I then took the hop-on hop-off bus to Atomium, and I was mesmerized by the beauty and universality of it. The scientific Aiena came alive and I was left asking these questions to myself- aren’t we all made of atoms, and isn’t it the same red blood corpuscles running in our veins? Then why do we fight over petty things- between individuals or countries?
Delirium café is my place to try out all kinds of beer in the evening; the place holds the Guinness world record of having the most kind of beers.
My second day was spent discovering the beer museum and museum of cocoa and chocolate. I also relished the various kinds of waffles Belgium has to offer; it sure a foodie day. I did incorporate a visit to St Michael’s Cathedral, Basilica of Koekelberg, St Mary’s Church, Court of Justice and the Royal Palace.
The next day, I took the train to Antwerp; I started early and came back late to my hotel. I adored the central train station building and decided to take the tram to the city center. After walking around the central area and discovering a few churches, I headed to the Diamond museum; I’ve heard that the old museum is now closed and a new one is in place. This is a great place if you want to know where Diamonds come from (remember the movie Blood Diamond), how they are made, what makes a diamond stand out and where they end up selling. I saw a few Indian merchants in that street full of diamond shops.
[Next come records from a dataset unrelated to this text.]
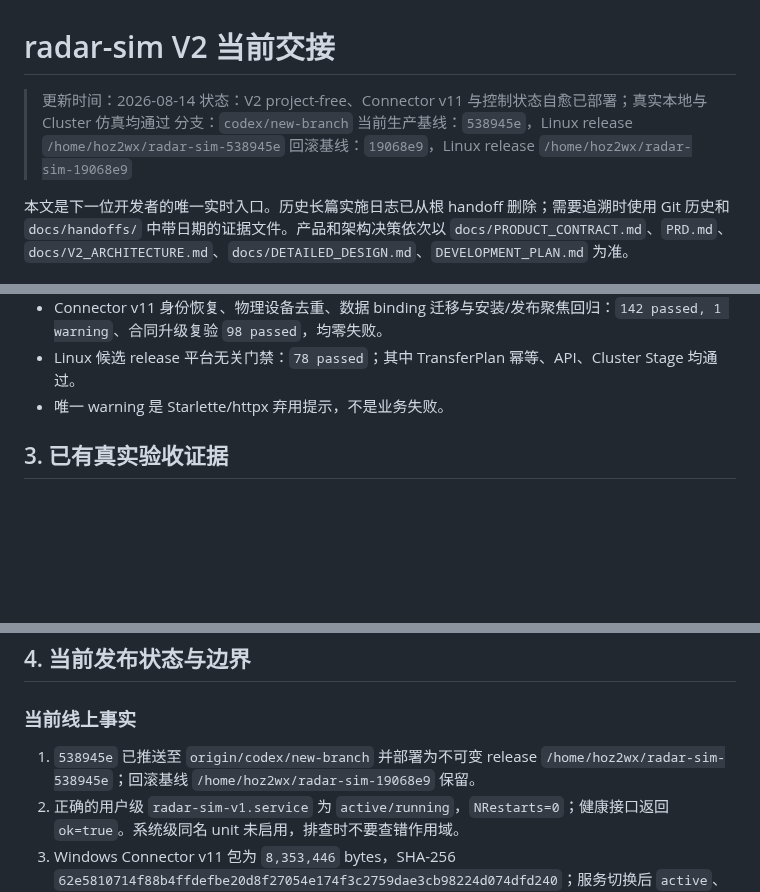
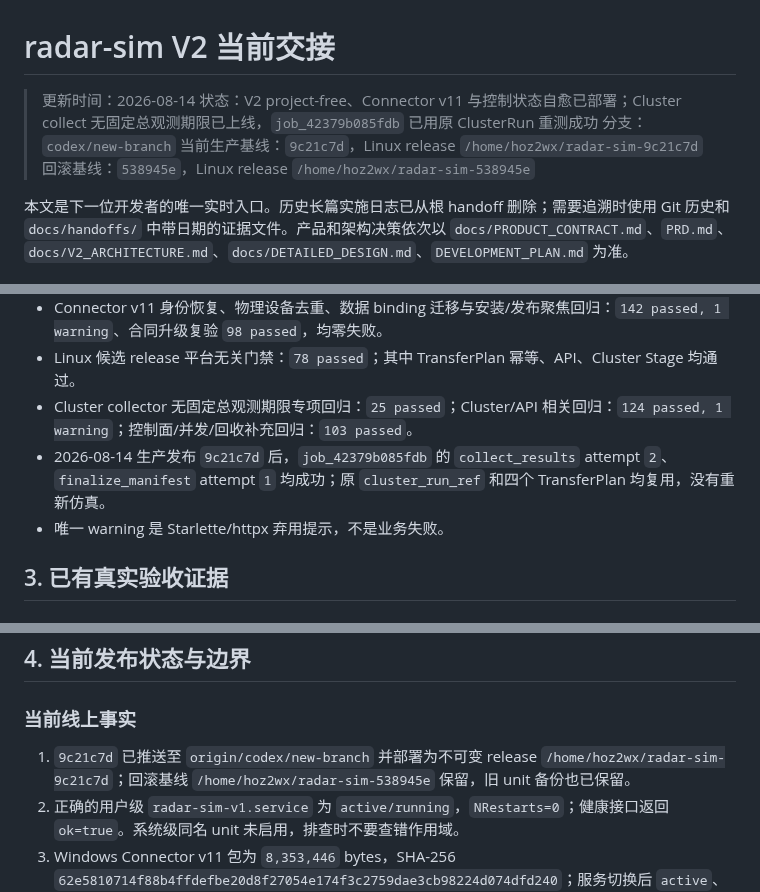
Before and after one commit to Bobs1121/radar-sim, a Markdown page: HANDOFF.md, 3 parts joined by grey strips. GitHub-like rendering; blank space fills up the shorter version.

Commit message:
Document Cluster collection resilience handoff

```diff
--- a/HANDOFF.md
+++ b/HANDOFF.md
@@ -1,10 +1,10 @@
 # radar-sim V2 当前交接
 
 > 更新时间：2026-08-14
-> 状态：V2 project-free、Connector v11 与控制状态自愈已部署；真实本地与 Cluster 仿真均通过
+> 状态：V2 project-free、Connector v11 与控制状态自愈已部署；Cluster collect 无固定总观测期限已上线，`job_42379b085fdb` 已用原 ClusterRun 重测成功
 > 分支：`codex/new-branch`
-> 当前生产基线：`538945e`，Linux release `/home/hoz2wx/radar-sim-538945e`
-> 回滚基线：`19068e9`，Linux release `/home/hoz2wx/radar-sim-19068e9`
+> 当前生产基线：`9c21c7d`，Linux release `/home/hoz2wx/radar-sim-9c21c7d`
+> 回滚基线：`538945e`，Linux release `/home/hoz2wx/radar-sim-538945e`
 
 本文是下一位开发者的唯一实时入口。历史长篇实施日志已从根 handoff 删除；需要追溯时使用 Git 历史和 `docs/handoffs/` 中带日期的证据文件。产品和架构决策依次以 `docs/PRODUCT_CONTRACT.md`、`PRD.md`、`docs/V2_ARCHITECTURE.md`、`docs/DETAILED_DESIGN.md`、`DEVELOPMENT_PLAN.md` 为准。
 
@@ -63,6 +64,8 @@ radar-sim 是外围自动化脚手架，不实现 Selena 内部仿真，也不
 - 服务端自动维护、共享 existing Selena 无 Connector 闭环及全部叠加修改最终全仓门禁：`1591 passed, 12 skipped, 1 warning`，零失败，耗时 `405.28 s`；共享路径/逻辑资产扩大回归 `142 passed, 1 warning`，在线孤儿 Stage 归属修复后的服务维护/回收回归 `67 passed`。
 - Connector v11 身份恢复、物理设备去重、数据 binding 迁移与安装/发布聚焦回归：`142 passed, 1 warning`、合同升级复验 `98 passed`，均零失败。
 - Linux 候选 release 平台无关门禁：`78 passed`；其中 TransferPlan 幂等、API、Cluster Stage 均通过。
+- Cluster collector 无固定总观测期限专项回归：`25 passed`；Cluster/API 相关回归：`124 passed, 1 warning`；控制面/并发/回收补充回归：`103 passed`。
+- 2026-08-14 生产发布 `9c21c7d` 后，`job_42379b085fdb` 的 `collect_results` attempt `2`、`finalize_manifest` attempt `1` 均成功；原 `cluster_run_ref` 和四个 TransferPlan 均复用，没有重新仿真。
 - 唯一 warning 是 Starlette/httpx 弃用提示，不是业务失败。
 
 ## 3. 已有真实验收证据
@@ -90,7 +93,7 @@ radar-sim 是外围自动化脚手架，不实现 Selena 内部仿真，也不
 
 ### 当前线上事实
 
-1. `538945e` 已推送至 `origin/codex/new-branch` 并部署为不可变 release `/home/hoz2wx/radar-sim-538945e`；回滚基线 `/home/hoz2wx/radar-sim-19068e9` 保留。
+1. `9c21c7d` 已推送至 `origin/codex/new-branch` 并部署为不可变 release `/home/hoz2wx/radar-sim-9c21c7d`；回滚基线 `/home/hoz2wx/radar-sim-538945e` 保留，旧 unit 备份也已保留。
 2. 正确的用户级 `radar-sim-v1.service` 为 `active/running`，`NRestarts=0`；健康接口返回 `ok=true`。系统级同名 unit 未启用，排查时不要查错作用域。
 3. Windows Connector v11 包为 `8,353,446` bytes，SHA-256 `62e5810714f88b4ffdefbe20d8f27054e174f3c2759dae3cb98224d074dfd240`；服务切换后 `active`、`NRestarts=0`、health `ok=true`，Cluster 两组 executor/gateway worker 均在线。
 4. Connector 执行合同已升级为 11。2026-08-14 已使用 Web 公开 `.cmd` 在当前 Windows 电脑完成真实 v10→v11 原地更新：复用 Python 包、保留 owner/Agent 配置和自启方式，实际 Python 导入合同 11，服务端精确设备确认通过。更新后能力为 `available=true, count=1, configured_count=1, update_required=false`。
```
Also changed, not shown: other parts of HANDOFF.md (+4 -0 lines), docs/handoffs/2026-08-14-cluster-collection-resilience.md (added, +329 -0 lines).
Beware that most of them would try to woo you into buying diamonds, but I believe that you can now find diamonds in most parts of the world.
I was still full of energy and ready to discover another city the next day. After sleeping like a baby, I was up early again the next day. It was time to discover Ghent; I took a tour from the hotel and they picked me up around 0730am. I got to see scenic and green countryside on my way to Ghent. The walking tour took us around Belfry tower, St Bavo Cathedral, St Nicolas Church and the Castle of the Counts of Flanders. We then took a one hour canal ride (this was booked for us in advance); I was intrigued by the beautiful and practical houses created by some locals.
The next day, I was ready to discover Bruges on my own. I visited the Lake of Love (Minnewater) and the Beguinage, and then I had brunch in a restaurant, facing the canal. With a full stomach, I then headed to Our Lady Church, which has a statue by Michelangelo; Market Square with the Belfry; and Town Hall Square (Burg), with the Chapel of the Holy Blood. I still had the option of taking a canal cruise, but to tell you the truth, I done doing them 😀
I’ve been to Belgium quite a few times after that, mostly to Brussels, and I end up discovering some other part of the city or try out a different kind of food and even the not so usual historical place, for instance the Herge museum (about Adventures of Tintin). Let’s keep this conversation running; comment below.